The Australia Group met for its annual plenary in Paris from 7-10 June to further strengthen participating countries’ export control measures for preventing the production and spread of chemical and biological weapons.
The Australia Group welcomed five new members – Estonia, Latvia, Lithuania, Malta, and Slovenia. All new members participated in the 2004 Plenary, expanding the reach of the Group’s activities.
The 2004 Plenary was held against the backdrop of significant developments in global non-proliferation – including Libya’s decision to forgo its chemical weapons program, the revelation of the Khan proliferation network and unanimous adoption of UN Security Council Resolution 1540. The resolution calls on states to establish effective national export controls, among other non-proliferation measures. The work of the Australia Group will play a key role in international efforts to implement United Nations Security Council Resolution 1540.
Against this background, participants noted growing acceptance of Australia Group measures as the international benchmark in relation to export controls directed at chemical and biological weapons, owing in large part to the Group’s ongoing outreach activities. Accordingly, participants agreed strategies for better targeted training and assistance, particularly at a regional level, to assist key supplier and transhipping countries and other interested countries outside the Group to enhance their export controls.
In response to increasingly sophisticated procurement activities, the Australia Group agreed to consider the issue of brokering controls. Such controls could play a key role in curtailing the activities of intermediaries and front companies.
As part of the Group’s ongoing efforts to keep its common control lists up to date and scientifically relevant, participants agreed to add five plant pathogens to the control lists – the first such addition since 1993 – and to expand medical exemptions for one of the controlled toxins. Participants also advanced consideration of further additions to the control lists, including airborne spraying and fogging systems capable of dispersing biological agents in aerosol form.
Discussions dealing with information sharing and enforcement provided clearer insights into proliferation behaviour by state and non-state actors and mechanisms for more effectively enforcing export controls.

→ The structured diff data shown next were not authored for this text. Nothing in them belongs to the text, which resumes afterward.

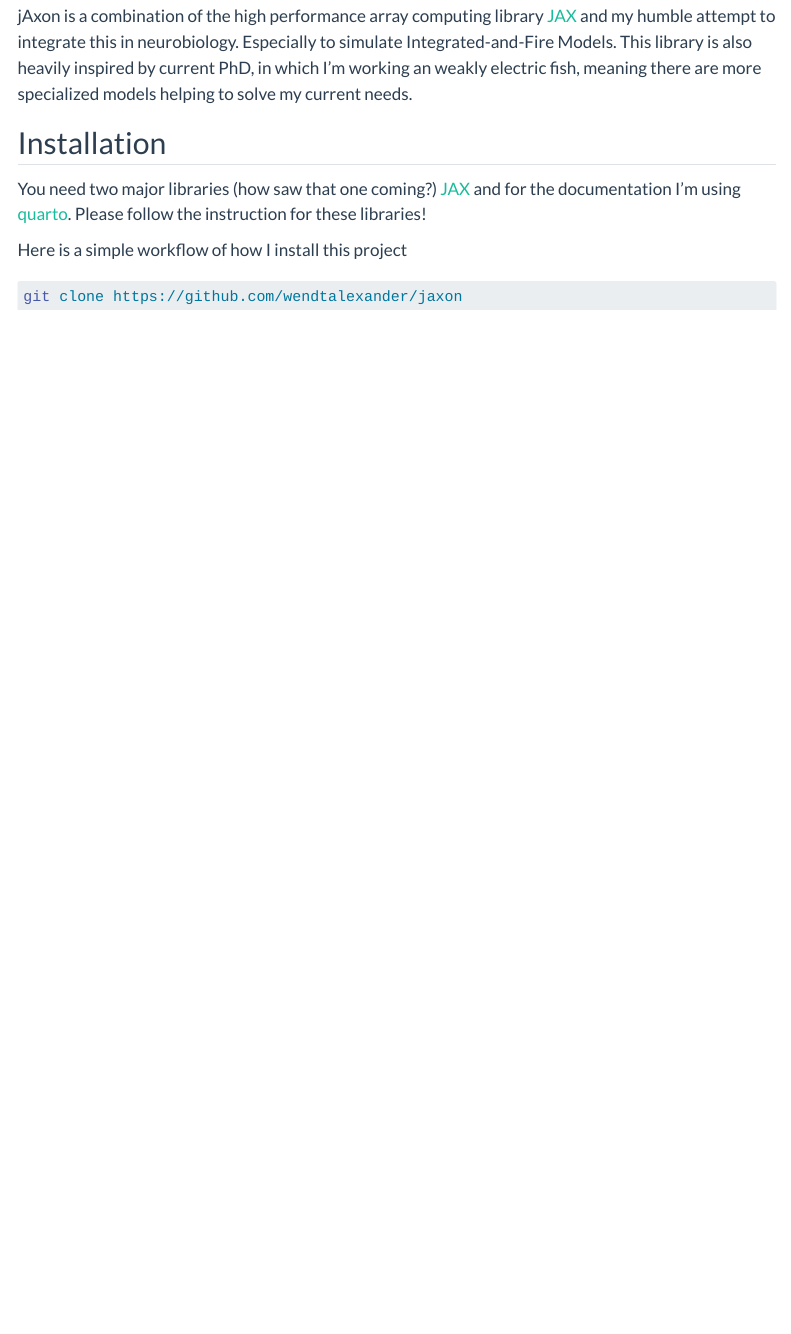
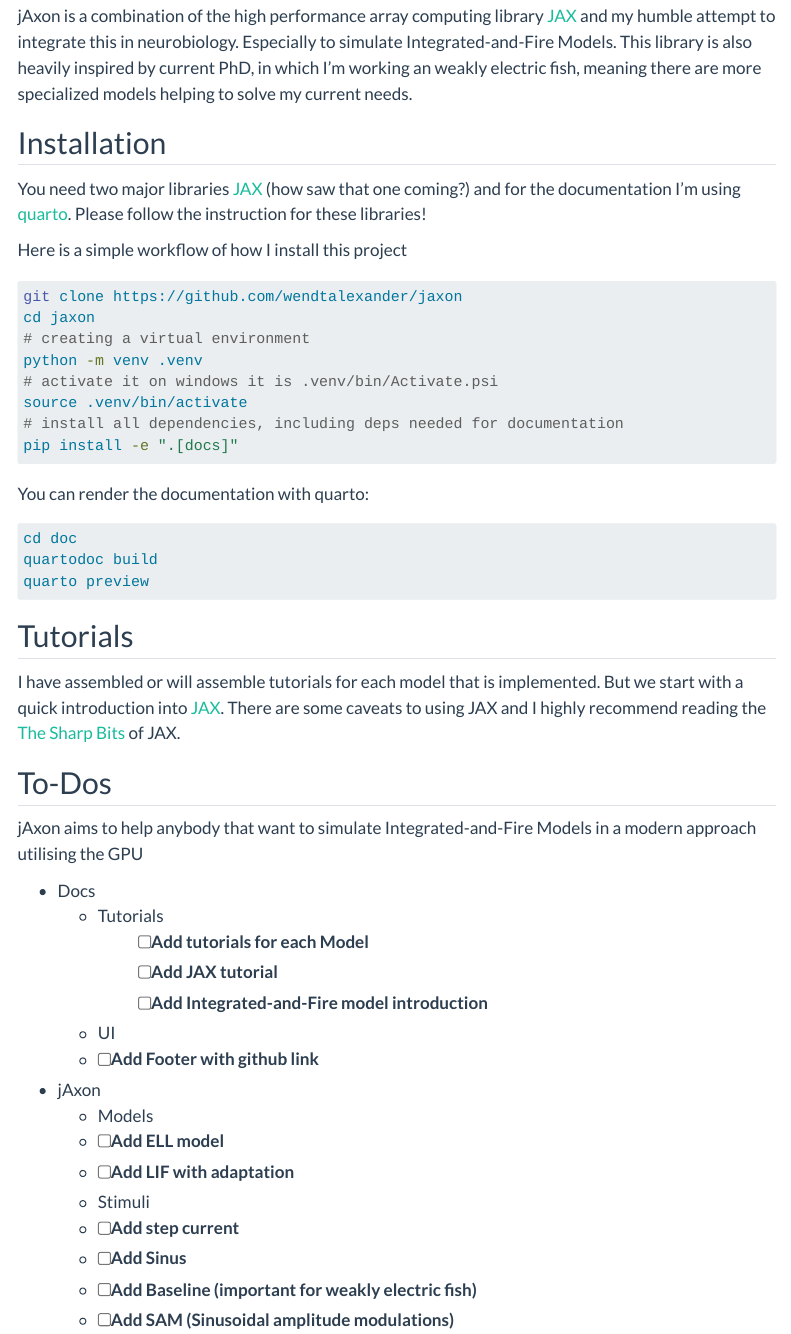
Before and after one commit to wendtalexander/jaxon, a Quarto document (doc/index.qmd): the page in a window 1100 px wide, from 130 px down. Rendered offline with R 4.5, knitr and Pandoc in place of Quarto, with nearby package versions; menus at the side of the page are left out.

Commit message:
[doc] updatin landing page for documentation

````diff
--- a/doc/index.qmd
+++ b/doc/index.qmd
@@ -7,6 +7,8 @@
     toc-title: Contents
     code-block-bg: true
     code-block-border-left: "#31BAE9"
+    link-external-icon: true
+    link-external-newwindow: true
 ---
 
 ## Motivation
@@ -18,13 +20,58 @@
 helping to solve my current needs.
 
 ## Installation
-You need two major libraries (how saw that one coming?)
-[JAX](https://docs.jax.dev/en/latest/index.html) and for the documentation I'm
-using [quarto](https://quarto.org). Please follow the instruction for these
+You need two major libraries [JAX](https://docs.jax.dev/en/latest/index.html)
+(how saw that one coming?) and for the documentation I'm using
+[quarto](https://quarto.org). Please follow the instruction for these
 libraries!
 
 Here is a simple workflow of how I install this project
 
 ```bash
 git clone https://github.com/wendtalexander/jaxon
+cd jaxon
+# creating a virtual environment
+python -m venv .venv
+# activate it on windows it is .venv/bin/Activate.psi
+source .venv/bin/activate
+# install all dependencies, including deps needed for documentation
+pip install -e ".[docs]"
 ```
+You can render the documentation with quarto:
+
+~~~bash
+cd doc
+quartodoc build
+quarto preview
+~~~
+
+## Tutorials
+I have assembled or will assemble tutorials for each model that is implemented.
+But we start with a quick introduction into
+[JAX](https://docs.jax.dev/en/latest/index.html). There are some caveats to
+using JAX and I highly recommend reading the [The Sharp
+Bits](https://docs.jax.dev/en/latest/notebooks/Common_Gotchas_in_JAX.html) of
+JAX.
+
+## To-Dos
+jAxon aims to help anybody that want to simulate Integrated-and-Fire Models in
+a modern approach utilising the GPU
+
+* Docs
+  * Tutorials
+    - [ ] Add tutorials for each Model
+    - [ ] Add JAX tutorial
+    - [ ] Add Integrated-and-Fire model introduction
+
+  * UI
+  - [ ] Add Footer with github link
+
+* jAxon
+  * Models
+  - [ ] Add ELL model
+  - [ ] Add LIF with adaptation
+  * Stimuli
+  - [ ] Add step current
+  - [ ] Add Sinus
+  - [ ] Add Baseline (important for weakly electric fish)
+  - [ ] Add SAM (Sinusoidal amplitude modulations)
````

The next plenary meeting of the Australia Group – to mark the twentieth anniversary of the Group – will be held in Australia in 2005.